Ephesians 4:30

Something I’ve known almost from Day One as a Christian is that God’s Spirit lives in me and in every Christian.

But that’s still hard to get a grip on. I do think if we (I) were more aware that the Holy Spirit really lives in us, we would be a lot more sensitive about what we do or say. God has so lavished His grace on us that He even lives in us by His Spirit. So why would we ever want to do anything that would grieve that Spirit Who so loves us, Who is closer than close?
An established church in a secular state?

The Church of England is reconsidering how many church appointments the Prime Minister should make.

That brings up a larger question: should the Prime Minister make appointments to church offices at all? And that brings up a further question: should the Church of England continue to be an established church?

Although like any red-blooded American, I don’t like the idea of an established church, I concede it might be feasible . . . when a society has a Christian consensus and when the vast majority of government office holders are indeed Christian. Note I said “might be.” A cursory look at the history of the Church of England shows that having an established church can be, quite literally, a royal mess.

But when you have a secular society and state, then the state should butt out of church affairs. Having a secular state involved in church affairs (with the exception of matters such as, say, preservation of historic church buildings) can only be corrosive to that church in the long run. Among other issues, what’s to keep a secular Prime Minister from appointing an Archbishop of Canterbury who is hostile to the Faith? Continuing to have an established church in England is problematic, both for the Church of England and the Anglican Communion as well.

The time for an established church in England is past.

Tuesday, January 18, 2005

A straight-talking bishop?!?

Apparently such a creature actually exists, judging from +Jack Iker’s report on the House of Bishops meeting.

Do read his report. This excerpt is particularly telling:

At the conclusion of the meeting, the Bishops issued a statement called “A Word to the Church.“ The most positive aspect of this carefully worded document is an “expression of regret,” which is one of the first actions called for by the Windsor Report. But don’t be misled by what the statement says the Bishops regret and what they do not regret. They regret “the pain, the hurt, and the damage caused” to others in the Anglican Communion by what we have done. However, they do not regret the actions taken that caused the alienation and division in the first place. ‘We want to remain a part of the Communion, but we intend to keep on doing what we have been doing.’ It is sort of like a man apologizing to his wife for having had an adulterous affair, and asking her forgiveness, but then continuing on with the illicit affair anyway.

He goes on to say (as I have) that the HOB is engaging in “lame” delaying tactics.

+Jack Iker has the substance (or lack thereof) of the HOB meeting nailed. But I thought bishops were all trained not to say such . . . such truthful things!

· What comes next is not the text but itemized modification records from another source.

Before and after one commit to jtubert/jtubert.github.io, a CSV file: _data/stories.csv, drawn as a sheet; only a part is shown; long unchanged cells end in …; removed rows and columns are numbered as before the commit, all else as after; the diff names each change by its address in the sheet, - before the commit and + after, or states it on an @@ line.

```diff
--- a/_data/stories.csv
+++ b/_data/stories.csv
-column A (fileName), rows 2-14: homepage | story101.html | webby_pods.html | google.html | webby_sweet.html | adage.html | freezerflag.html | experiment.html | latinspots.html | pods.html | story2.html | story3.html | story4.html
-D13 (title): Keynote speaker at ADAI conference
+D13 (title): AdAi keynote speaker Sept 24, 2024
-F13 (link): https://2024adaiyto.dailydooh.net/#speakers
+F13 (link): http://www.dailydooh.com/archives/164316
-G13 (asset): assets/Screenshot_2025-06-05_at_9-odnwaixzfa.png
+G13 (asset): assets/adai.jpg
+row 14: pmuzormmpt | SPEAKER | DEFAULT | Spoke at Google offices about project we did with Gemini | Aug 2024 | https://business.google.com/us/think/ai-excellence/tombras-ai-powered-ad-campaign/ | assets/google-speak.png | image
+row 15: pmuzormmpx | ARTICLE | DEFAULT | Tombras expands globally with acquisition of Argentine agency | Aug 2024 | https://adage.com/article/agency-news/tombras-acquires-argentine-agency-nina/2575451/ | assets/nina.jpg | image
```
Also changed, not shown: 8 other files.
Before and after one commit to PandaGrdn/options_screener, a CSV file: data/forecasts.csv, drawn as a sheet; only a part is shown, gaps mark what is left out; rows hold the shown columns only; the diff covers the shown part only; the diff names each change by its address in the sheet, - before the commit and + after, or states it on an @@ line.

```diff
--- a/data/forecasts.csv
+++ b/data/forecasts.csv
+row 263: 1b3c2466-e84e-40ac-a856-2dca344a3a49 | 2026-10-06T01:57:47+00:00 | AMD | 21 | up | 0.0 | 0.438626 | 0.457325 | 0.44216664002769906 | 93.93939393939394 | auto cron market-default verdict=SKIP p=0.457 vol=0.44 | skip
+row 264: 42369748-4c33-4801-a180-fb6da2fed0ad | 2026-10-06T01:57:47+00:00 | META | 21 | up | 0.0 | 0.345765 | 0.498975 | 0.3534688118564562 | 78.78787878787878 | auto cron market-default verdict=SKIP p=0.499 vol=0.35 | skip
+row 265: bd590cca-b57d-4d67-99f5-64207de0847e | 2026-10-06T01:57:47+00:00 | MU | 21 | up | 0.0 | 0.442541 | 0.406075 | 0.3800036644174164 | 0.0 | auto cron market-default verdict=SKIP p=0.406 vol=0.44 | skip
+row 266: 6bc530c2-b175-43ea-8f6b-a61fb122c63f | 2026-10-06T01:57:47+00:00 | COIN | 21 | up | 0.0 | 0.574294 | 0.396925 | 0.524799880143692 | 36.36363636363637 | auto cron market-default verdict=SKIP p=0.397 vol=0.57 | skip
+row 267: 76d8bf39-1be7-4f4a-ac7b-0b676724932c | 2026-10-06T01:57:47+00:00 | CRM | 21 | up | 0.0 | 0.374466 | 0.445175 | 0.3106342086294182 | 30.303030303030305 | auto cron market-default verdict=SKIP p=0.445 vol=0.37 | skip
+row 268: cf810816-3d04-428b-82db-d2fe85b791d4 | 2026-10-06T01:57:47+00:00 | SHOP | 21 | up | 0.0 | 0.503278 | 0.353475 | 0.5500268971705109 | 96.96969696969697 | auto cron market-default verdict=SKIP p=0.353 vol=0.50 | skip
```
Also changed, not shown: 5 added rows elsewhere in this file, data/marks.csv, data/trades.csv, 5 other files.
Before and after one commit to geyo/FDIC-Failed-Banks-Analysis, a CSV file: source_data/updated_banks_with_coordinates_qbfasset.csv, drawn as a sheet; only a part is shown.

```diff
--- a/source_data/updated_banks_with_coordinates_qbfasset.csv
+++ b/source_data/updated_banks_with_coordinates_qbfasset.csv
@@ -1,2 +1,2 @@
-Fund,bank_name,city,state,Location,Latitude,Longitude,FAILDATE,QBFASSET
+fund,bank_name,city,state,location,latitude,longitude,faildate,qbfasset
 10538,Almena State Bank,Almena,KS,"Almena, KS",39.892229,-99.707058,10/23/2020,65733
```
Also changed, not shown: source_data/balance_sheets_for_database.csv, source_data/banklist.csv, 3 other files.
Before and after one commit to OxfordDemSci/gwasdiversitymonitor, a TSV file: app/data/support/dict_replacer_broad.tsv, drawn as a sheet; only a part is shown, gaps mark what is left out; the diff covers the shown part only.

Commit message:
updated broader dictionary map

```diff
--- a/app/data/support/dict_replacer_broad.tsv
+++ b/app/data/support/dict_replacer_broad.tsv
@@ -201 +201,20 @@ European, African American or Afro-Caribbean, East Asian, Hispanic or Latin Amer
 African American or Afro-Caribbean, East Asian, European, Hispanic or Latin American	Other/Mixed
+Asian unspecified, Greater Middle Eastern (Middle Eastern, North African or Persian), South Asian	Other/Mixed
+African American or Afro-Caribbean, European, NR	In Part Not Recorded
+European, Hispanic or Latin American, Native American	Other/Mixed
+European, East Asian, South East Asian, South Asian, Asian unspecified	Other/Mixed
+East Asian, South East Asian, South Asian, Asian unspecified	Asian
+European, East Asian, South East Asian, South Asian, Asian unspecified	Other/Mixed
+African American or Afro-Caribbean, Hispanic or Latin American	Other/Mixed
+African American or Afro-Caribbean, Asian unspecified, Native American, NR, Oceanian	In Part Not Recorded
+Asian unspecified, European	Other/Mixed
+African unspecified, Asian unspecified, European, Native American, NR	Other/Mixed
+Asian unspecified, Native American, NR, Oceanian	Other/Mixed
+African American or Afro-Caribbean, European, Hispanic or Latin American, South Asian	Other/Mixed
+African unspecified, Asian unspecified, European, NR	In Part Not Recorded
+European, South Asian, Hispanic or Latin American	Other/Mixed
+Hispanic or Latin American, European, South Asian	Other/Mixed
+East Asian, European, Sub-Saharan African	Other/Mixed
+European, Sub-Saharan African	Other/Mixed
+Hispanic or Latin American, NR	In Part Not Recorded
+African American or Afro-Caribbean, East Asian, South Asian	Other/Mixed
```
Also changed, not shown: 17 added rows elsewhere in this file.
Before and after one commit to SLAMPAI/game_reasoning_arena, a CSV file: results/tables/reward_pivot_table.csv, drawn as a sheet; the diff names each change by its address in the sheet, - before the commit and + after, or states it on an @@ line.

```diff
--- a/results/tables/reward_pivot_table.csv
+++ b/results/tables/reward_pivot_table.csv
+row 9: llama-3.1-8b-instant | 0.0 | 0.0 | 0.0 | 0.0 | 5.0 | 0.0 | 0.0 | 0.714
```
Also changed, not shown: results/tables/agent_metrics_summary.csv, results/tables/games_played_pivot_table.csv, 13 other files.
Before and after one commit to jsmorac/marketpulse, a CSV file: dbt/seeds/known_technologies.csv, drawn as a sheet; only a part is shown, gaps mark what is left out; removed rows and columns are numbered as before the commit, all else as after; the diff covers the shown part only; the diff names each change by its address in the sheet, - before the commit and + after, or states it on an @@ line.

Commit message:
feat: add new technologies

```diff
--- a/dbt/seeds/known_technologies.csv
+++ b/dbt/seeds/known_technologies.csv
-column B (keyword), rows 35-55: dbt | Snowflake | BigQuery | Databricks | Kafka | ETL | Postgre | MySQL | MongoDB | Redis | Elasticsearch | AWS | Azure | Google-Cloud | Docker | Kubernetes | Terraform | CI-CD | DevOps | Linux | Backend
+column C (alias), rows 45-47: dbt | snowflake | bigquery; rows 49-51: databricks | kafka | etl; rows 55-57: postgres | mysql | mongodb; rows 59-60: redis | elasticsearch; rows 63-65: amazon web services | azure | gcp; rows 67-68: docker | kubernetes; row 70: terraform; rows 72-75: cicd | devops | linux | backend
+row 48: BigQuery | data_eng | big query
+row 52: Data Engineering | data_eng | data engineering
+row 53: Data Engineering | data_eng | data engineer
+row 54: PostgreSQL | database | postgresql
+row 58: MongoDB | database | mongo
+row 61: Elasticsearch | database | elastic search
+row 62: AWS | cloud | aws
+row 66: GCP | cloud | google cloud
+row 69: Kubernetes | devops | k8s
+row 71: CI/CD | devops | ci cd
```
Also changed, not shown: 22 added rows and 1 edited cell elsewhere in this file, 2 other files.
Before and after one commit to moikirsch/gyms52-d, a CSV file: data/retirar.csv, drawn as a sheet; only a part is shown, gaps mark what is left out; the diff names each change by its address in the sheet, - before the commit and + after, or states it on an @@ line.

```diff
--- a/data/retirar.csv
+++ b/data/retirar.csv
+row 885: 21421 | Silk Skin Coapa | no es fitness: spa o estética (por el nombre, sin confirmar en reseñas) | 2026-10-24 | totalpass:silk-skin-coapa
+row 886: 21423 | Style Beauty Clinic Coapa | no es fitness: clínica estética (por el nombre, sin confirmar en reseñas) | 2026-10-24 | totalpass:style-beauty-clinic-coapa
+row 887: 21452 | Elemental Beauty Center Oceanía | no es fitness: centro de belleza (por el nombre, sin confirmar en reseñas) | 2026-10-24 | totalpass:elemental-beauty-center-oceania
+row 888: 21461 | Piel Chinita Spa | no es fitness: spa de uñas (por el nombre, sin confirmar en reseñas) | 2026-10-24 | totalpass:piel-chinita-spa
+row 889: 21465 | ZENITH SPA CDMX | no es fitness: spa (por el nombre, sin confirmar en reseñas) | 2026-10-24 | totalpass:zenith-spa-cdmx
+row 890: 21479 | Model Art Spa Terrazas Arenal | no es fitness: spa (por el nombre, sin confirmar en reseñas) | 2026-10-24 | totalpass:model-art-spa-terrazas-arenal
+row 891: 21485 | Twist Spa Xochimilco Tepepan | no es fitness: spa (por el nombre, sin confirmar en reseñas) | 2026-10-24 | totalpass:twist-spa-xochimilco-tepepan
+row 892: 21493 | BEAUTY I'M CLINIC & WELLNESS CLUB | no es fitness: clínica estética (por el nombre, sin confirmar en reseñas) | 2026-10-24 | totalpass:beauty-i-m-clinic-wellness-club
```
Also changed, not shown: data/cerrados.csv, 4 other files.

+Iker must have skipped that training. It doesn’t hurt that he’s from Texas as well. Us Texans shoot straight and talk straight.

Monday, January 17, 2005

Warm fuzzy ecumenical Quote of the Day

On one day he actually burnt at the stake three Protestants and beheaded three Roman Catholics, which is a sort of ecumenism I suppose.

Diarmaid MacCulloch on Henry VIII, from an interview with ABC, Austrailia.

Along with the 1928 BCP Morning Prayer, I’ve been reading Ephesians . . . well, somewhat along as I fall a little behind as usual.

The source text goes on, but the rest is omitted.